I read an article once where Nora Roberts was quoted as saying: “You can’t fix a blank page.”
For me, my ideal writing goal is five pages a day. With chapters of approximately 15 pages, that’s three days per chapter, right? Uh, not usually. Five pages a day is when I’m really cranking out the words, inspiration is flowing, my muse is in the room (and cooperative). Three pages are the minimum acceptable pages per day for me. But what about the times when the words aren’t flowing, when I really don’t know what happens next?
I write something, because in the words of “La Nora,” you can’t fix a blank page.
I’ve recently finished writing my sixth book, and I’ve finally realized that it’s easier for me to face a blank page of paper than a blinking cursor in an empty Word document. I used to think it was because a blank computer page was simply more intimidating than a blank journal page. That may be true, but the words just seem to flow easier from my brain to a fountain pen to a blank page. There’s more of a visceral connection. As a result, I now save myself a lot of blank-page angst and write the first draft of each chapter in longhand. I give myself permission to write something, anything.
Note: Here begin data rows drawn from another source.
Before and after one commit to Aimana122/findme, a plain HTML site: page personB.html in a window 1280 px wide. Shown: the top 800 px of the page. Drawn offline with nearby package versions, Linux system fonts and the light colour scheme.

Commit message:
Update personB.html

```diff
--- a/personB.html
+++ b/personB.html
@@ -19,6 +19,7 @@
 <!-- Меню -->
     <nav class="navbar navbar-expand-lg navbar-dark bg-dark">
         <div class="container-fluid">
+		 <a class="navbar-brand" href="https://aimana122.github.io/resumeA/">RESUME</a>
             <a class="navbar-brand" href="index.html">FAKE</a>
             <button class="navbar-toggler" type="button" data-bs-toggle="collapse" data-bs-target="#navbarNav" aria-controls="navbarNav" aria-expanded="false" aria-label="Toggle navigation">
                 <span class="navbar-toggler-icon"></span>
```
I explore my plot and characters on the page, to talk to myself on the page and work out ideas, and even to write what I know to be crap that I’ll be tossing in the literal or electronic trash can later. Because I can’t fix something that ain’t there. For those of you who (like me) shoveled cow manure into the dirt of the family garden when you were kids—you know that it takes a lot of crap to grow a good garden.
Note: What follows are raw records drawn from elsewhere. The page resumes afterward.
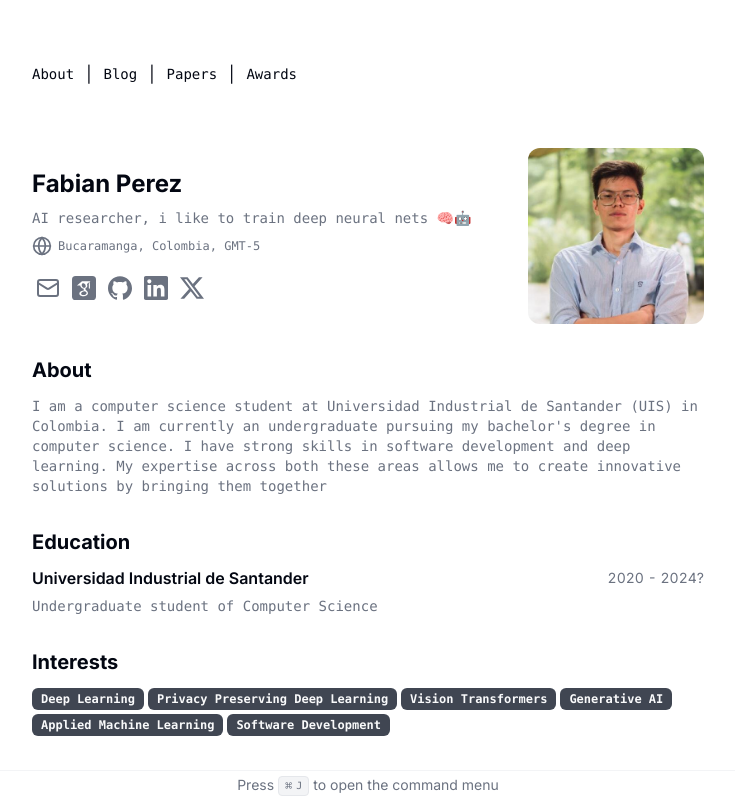
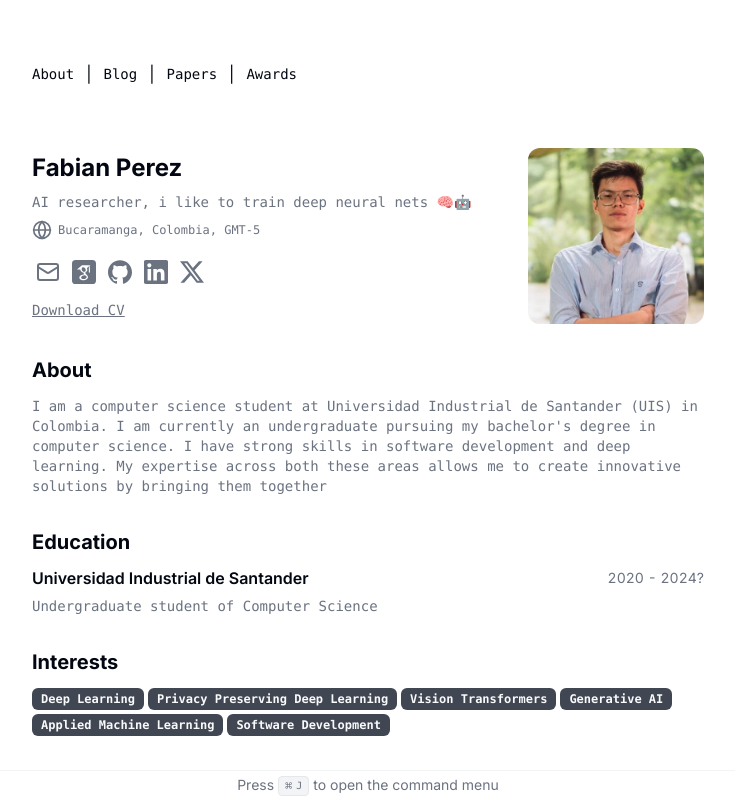
Before and after one commit to Factral/factral.github.io, a Next.js app: page / in a window 1280 px wide. Shown: the top 800 px of the page, without its empty margins (272-1007 px from the left). Built offline with nearby package versions, Linux system fonts and the light colour scheme.

Commit message:
added CV

```diff
--- a/src/app/page.tsx
+++ b/src/app/page.tsx
@@ -86,6 +86,17 @@ export default function Page() {
               ) : null}
 
             </div>
+
+
+
+
+            <div className="flex pt-1 font-mono text-sm text-muted-foreground print:hidden">
+              <a href='cv.pdf' target="_blank" className="underline">
+                Download CV
+              </a>
+            </div>
+
+
           </div>
 
           <Avatar className="size-44">
```
Also changed, not shown: 1 other file (tests, documents, lock files or other folders).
Nobody gets it right the first time; and heck, sometimes not even the second or third time. For me, first drafts are about just getting the story down. The second draft is for bringing it to life. The details, the nuances, digging deep for the sub-plots and motivations that didn’t (and couldn’t) make themselves known to me until I had the entire story down.
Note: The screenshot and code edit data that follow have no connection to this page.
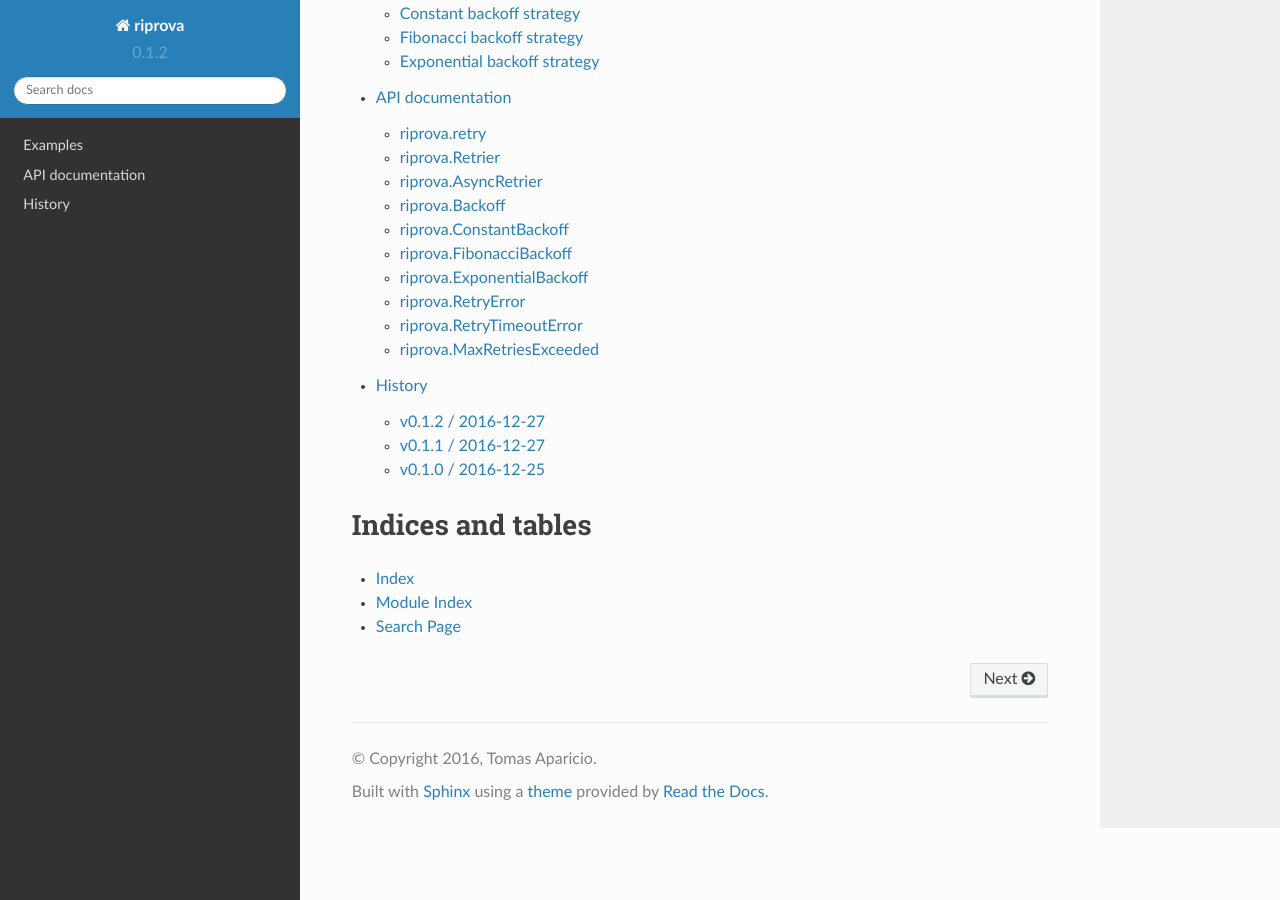
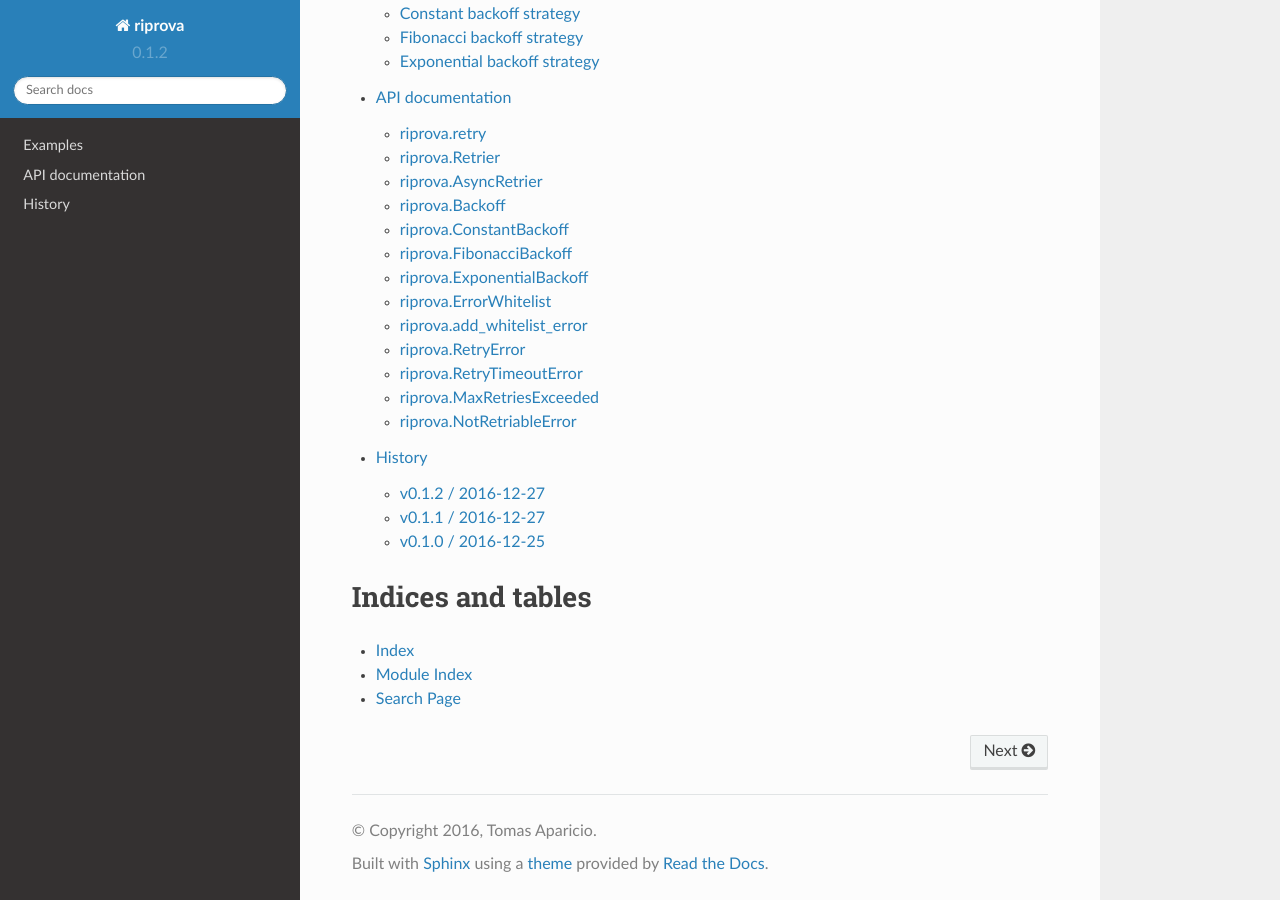
Before and after one commit to h2non/riprova, a Sphinx documentation site: the page built from docs/index.rst, in a window 1280 px wide and 900 px high, scrolled down 3384 px. Built offline with Sphinx 7.4.7 and the Read the Docs theme 2.0.0, drawn with Linux system fonts in a browser that asks for light colours.

Commit message:
feat(docs): update document toc

```diff
--- a/docs/api.rst
+++ b/docs/api.rst
@@ -10,9 +10,12 @@ API documentation
     riprova.ConstantBackoff <http://riprova.readthedocs.io/en/latest/api.html#riprova.ConstantBackoff>
     riprova.FibonacciBackoff <http://riprova.readthedocs.io/en/latest/api.html#riprova.FibonacciBackoff>
     riprova.ExponentialBackoff <http://riprova.readthedocs.io/en/latest/api.html#riprova.ExponentialBackoff>
+    riprova.ErrorWhitelist <http://riprova.readthedocs.io/en/latest/api.html#riprova.ErrorWhitelist>
+    riprova.add_whitelist_error <http://riprova.readthedocs.io/en/latest/api.html#riprova.add_whitelist_error>
     riprova.RetryError <http://riprova.readthedocs.io/en/latest/api.html#riprova.RetryError>
     riprova.RetryTimeoutError <http://riprova.readthedocs.io/en/latest/api.html#riprova.RetryTimeoutError>
     riprova.MaxRetriesExceeded <http://riprova.readthedocs.io/en/latest/api.html#riprova.MaxRetriesExceeded>
+    riprova.NotRetriableError <http://riprova.readthedocs.io/en/latest/api.html#riprova.NotRetriableError>
 
 .. automodule:: riprova
     :members:
```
Unless you’re blessed, lucky, or unbelievably skilled, your first draft is going to be what we southerners call “butt ugly.” Mine are, and I’ve accepted that. There’s the struggle to get what’s in my head onto the paper and then to the screen. But mainly my problem is that I’m still working out the guts of the story while I’m writing it. I know the beginning, some scenes scattered throughout the book, and I know the ending. The trick is to come up with the elements that link all of those together—to create the story.
Writing, weaving a story, creating a world that’s never existed before, is fun—at least it should be. So give yourself permission to play.